Our Solar System is so much more than just the eight planets that inhabit it. One of the things I learned a bit later in my career as an astronomer (my teenage years; been doing this for awhile) is how unique and diverse the natural satellites are. Our own moon seems somewhat tame, and it’s easy to think the same of all moons. Many of them are boring quiescent rocks with little more scientific value than asteroids, but the largest hide deep and profound secrets that we are just starting to unlock. Four moons in our solar system are larger than Earth’s Moon, and they all hold incredible secrets of their own.
Ganymede as the largest moon is the only natural satellite with a magnetic field, and it harbors a vast liquid water ocean deep below the surface, unknown until recently. Titan comes in second with its own amazing surprises, being the most Earth-like of all solar system objects, containing a liquid hydrocarbon ocean and an active liquid cycle. Callisto is tidally locked with Jupiter, meaning an observer on Callisto would see Jupiter in the sky all the time with little to no movement. It also has the oldest and most heavily cratered surface of any in the solar system, meaning there has been little to no volcanism over its history.

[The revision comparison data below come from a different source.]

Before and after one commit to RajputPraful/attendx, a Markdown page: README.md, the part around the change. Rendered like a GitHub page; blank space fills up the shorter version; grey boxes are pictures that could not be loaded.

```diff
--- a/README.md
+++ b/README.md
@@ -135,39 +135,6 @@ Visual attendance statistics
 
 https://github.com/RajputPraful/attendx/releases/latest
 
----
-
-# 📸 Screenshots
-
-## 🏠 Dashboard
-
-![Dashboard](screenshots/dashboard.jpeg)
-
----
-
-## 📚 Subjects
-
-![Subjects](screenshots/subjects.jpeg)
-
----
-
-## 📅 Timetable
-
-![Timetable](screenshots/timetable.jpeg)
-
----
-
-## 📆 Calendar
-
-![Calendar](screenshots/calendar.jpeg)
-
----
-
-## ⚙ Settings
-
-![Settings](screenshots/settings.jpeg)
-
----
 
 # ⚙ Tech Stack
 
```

And then we reach Io, the densest moon and innermost of the Galilean four, with incredible tidal heating that changes its diameter by up to 100 meters. This tidal heating makes Io the most volcanically active body in the solar system, with hundreds of volcanoes dotting the surface made predominantly of Sulphur and Sulphur Dioxide. The largest of the volcanic features, named Loki, is a part of a huge depression named pantera, where the cooling lava episodically sinks, revealing the lava lake and creating a rise in the emissions from the region. A new photo from NASA’s Large Binocular Telescope (LBT) shows the most detailed image of the depression ever taken, with an early Voyager image overlaid.

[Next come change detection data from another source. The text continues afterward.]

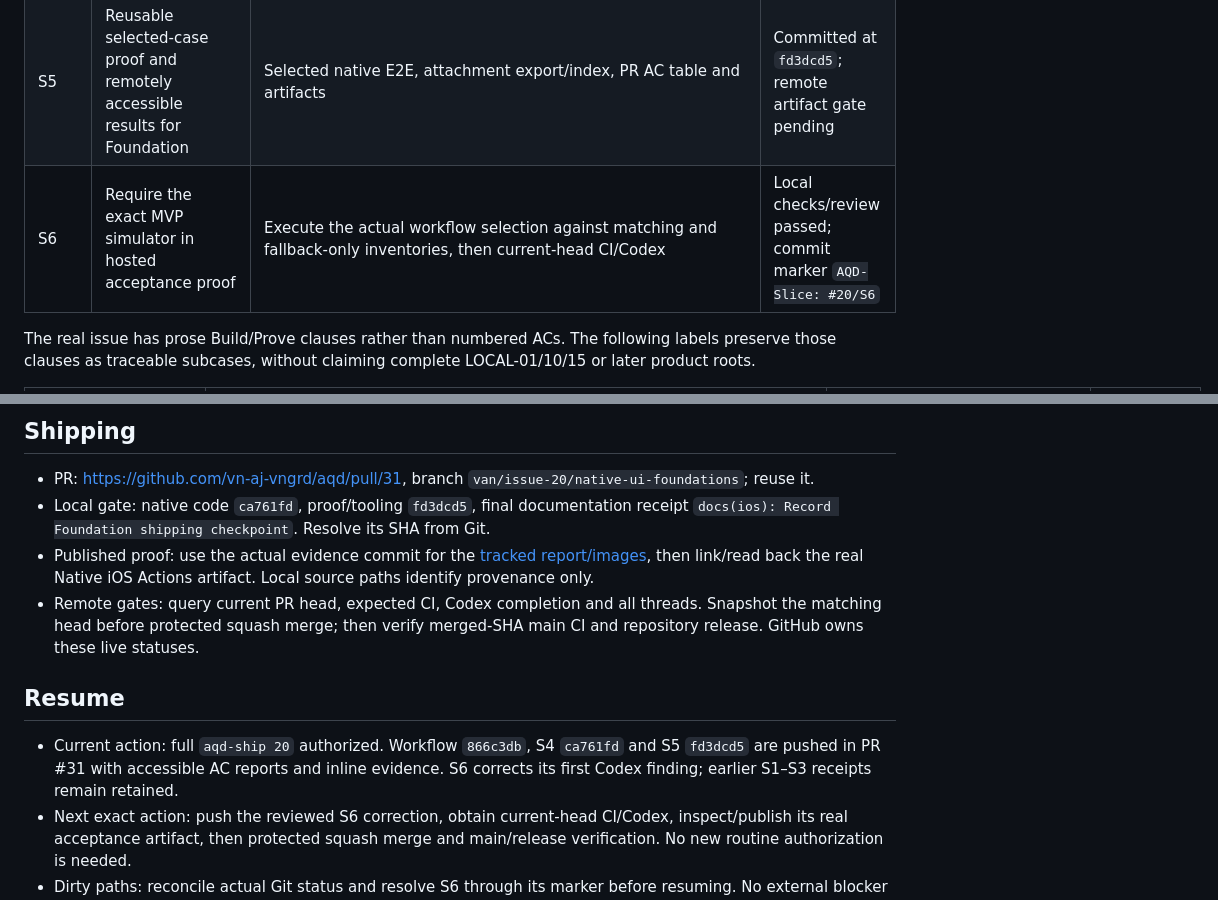
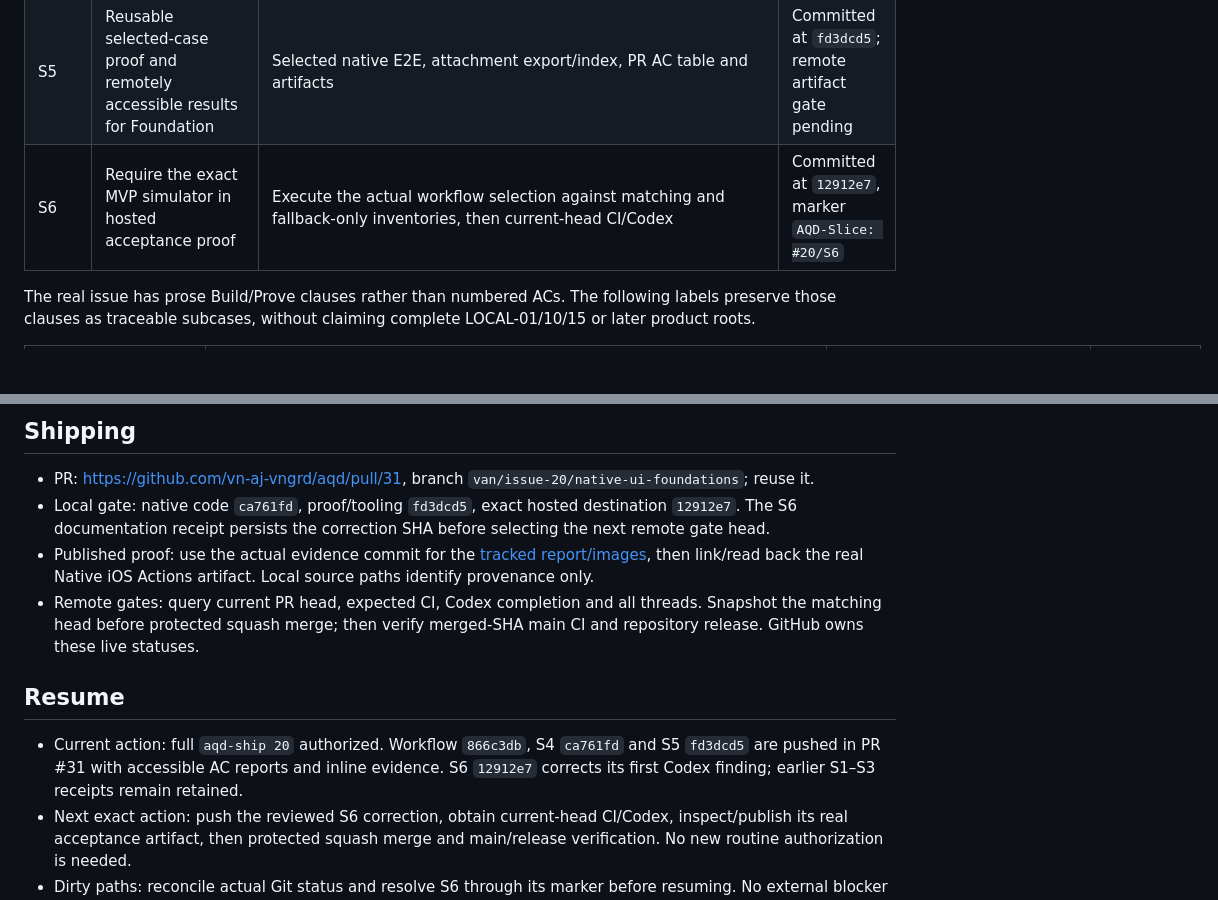
Before and after one commit to vn-aj-vngrd/aqd, a Markdown page: docs/pan/issue-20.md, 2 parts joined by grey strips. GitHub-like rendering; blank space fills up the shorter version.

Commit message:
docs(ios): Record the hosted proof correction
Persist the reviewed S6 SHA and the remaining current-head delivery gates before publishing the correction.

Refs #20

```diff
--- a/docs/pan/issue-20.md
+++ b/docs/pan/issue-20.md
@@ -42,7 +42,7 @@ The owner invoked `aqd-ship 20` through protected squash merge and repository re
 | --- | --- | --- | --- |
 | S4 | Visible multiline Notes editing, Apply/cancel and retained draft across rotation/relaunch | Existing `testDetailsLandscapeAvailabilityNotesApplyDiscardAndRelaunch` and `testMultilineNotesKeepEditingAcrossRotation`, inspected full-screen attachments | Committed at `ca761fd` |
 | S5 | Reusable selected-case proof and remotely accessible results for Foundation | Selected native E2E, attachment export/index, PR AC table and artifacts | Committed at `fd3dcd5`; remote artifact gate pending |
-| S6 | Require the exact MVP simulator in hosted acceptance proof | Execute the actual workflow selection against matching and fallback-only inventories, then current-head CI/Codex | Local checks/review passed; commit marker `AQD-Slice: #20/S6` |
+| S6 | Require the exact MVP simulator in hosted acceptance proof | Execute the actual workflow selection against matching and fallback-only inventories, then current-head CI/Codex | Committed at `12912e7`, marker `AQD-Slice: #20/S6` |
 
 The real issue has prose Build/Prove clauses rather than numbered ACs. The following labels preserve those clauses as traceable subcases, without claiming complete LOCAL-01/10/15 or later product roots.
 
@@ -95,12 +95,12 @@ A final actual-runner check found Bash3.2 aborting under `set -u` for the empty
 ## Shipping
 
 - PR: https://github.com/vn-aj-vngrd/aqd/pull/31, branch `van/issue-20/native-ui-foundations`; reuse it.
-- Local gate: native code `ca761fd`, proof/tooling `fd3dcd5`, final documentation receipt `docs(ios): Record Foundation shipping checkpoint`. Resolve its SHA from Git.
+- Local gate: native code `ca761fd`, proof/tooling `fd3dcd5`, exact hosted destination `12912e7`. The S6 documentation receipt persists the correction SHA before selecting the next remote gate head.
 - Published proof: use the actual evidence commit for the [tracked report/images](evidence/issue-20/README.md), then link/read back the real Native iOS Actions artifact. Local source paths identify provenance only.
 - Remote gates: query current PR head, expected CI, Codex completion and all threads. Snapshot the matching head before protected squash merge; then verify merged-SHA main CI and repository release. GitHub owns these live statuses.
 
 ## Resume
 
-- Current action: full `aqd-ship 20` authorized. Workflow `866c3db`, S4 `ca761fd` and S5 `fd3dcd5` are pushed in PR #31 with accessible AC reports and inline evidence. S6 corrects its first Codex finding; earlier S1–S3 receipts remain retained.
+- Current action: full `aqd-ship 20` authorized. Workflow `866c3db`, S4 `ca761fd` and S5 `fd3dcd5` are pushed in PR #31 with accessible AC reports and inline evidence. S6 `12912e7` corrects its first Codex finding; earlier S1–S3 receipts remain retained.
 - Next exact action: push the reviewed S6 correction, obtain current-head CI/Codex, inspect/publish its real acceptance artifact, then protected squash merge and main/release verification. No new routine authorization is needed.
 - Dirty paths: reconcile actual Git status and resolve S6 through its marker before resuming. No external blocker is currently confirmed.
```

This is one of the first uses of the LBT as a large interferometer, useful for looking at tiny features of distant objects. “Interferometry is the way to combine the light coming from each of the two main mirrors of the telescope in a way which allows us to make it look like coming from a single mirror as big as the most distant points of the LBT’s two mirrors: 22.8 meters instead of the 8.4 meters of each main mirror,” explained Christian Veillet, director of the LBTO. “If we want to look in the vicinity of a star to find dust or planets, we use the information coming from both mirrors in a way that will ‘erase’ the bright star and allow us to look at faint objects around the star such as planets or a disk of dust.”

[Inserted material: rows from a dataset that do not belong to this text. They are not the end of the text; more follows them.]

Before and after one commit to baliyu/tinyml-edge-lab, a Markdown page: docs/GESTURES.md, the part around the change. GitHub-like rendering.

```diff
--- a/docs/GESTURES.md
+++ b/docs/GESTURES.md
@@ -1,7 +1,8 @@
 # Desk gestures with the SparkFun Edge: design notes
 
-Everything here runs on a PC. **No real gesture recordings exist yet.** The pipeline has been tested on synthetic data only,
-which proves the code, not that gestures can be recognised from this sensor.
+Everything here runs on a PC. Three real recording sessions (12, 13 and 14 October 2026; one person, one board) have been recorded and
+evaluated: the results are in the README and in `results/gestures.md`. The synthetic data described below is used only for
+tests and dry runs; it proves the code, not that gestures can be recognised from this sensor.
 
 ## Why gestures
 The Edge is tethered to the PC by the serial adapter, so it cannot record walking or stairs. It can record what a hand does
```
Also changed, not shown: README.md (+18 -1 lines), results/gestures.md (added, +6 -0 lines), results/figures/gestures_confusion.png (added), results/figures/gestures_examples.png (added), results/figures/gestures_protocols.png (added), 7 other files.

The deeper study of the volcanoes and plumes of Io gives insights into the inner structure of the Moon, and the intricate dance it performs between Jupiter and the other Galilean satellites.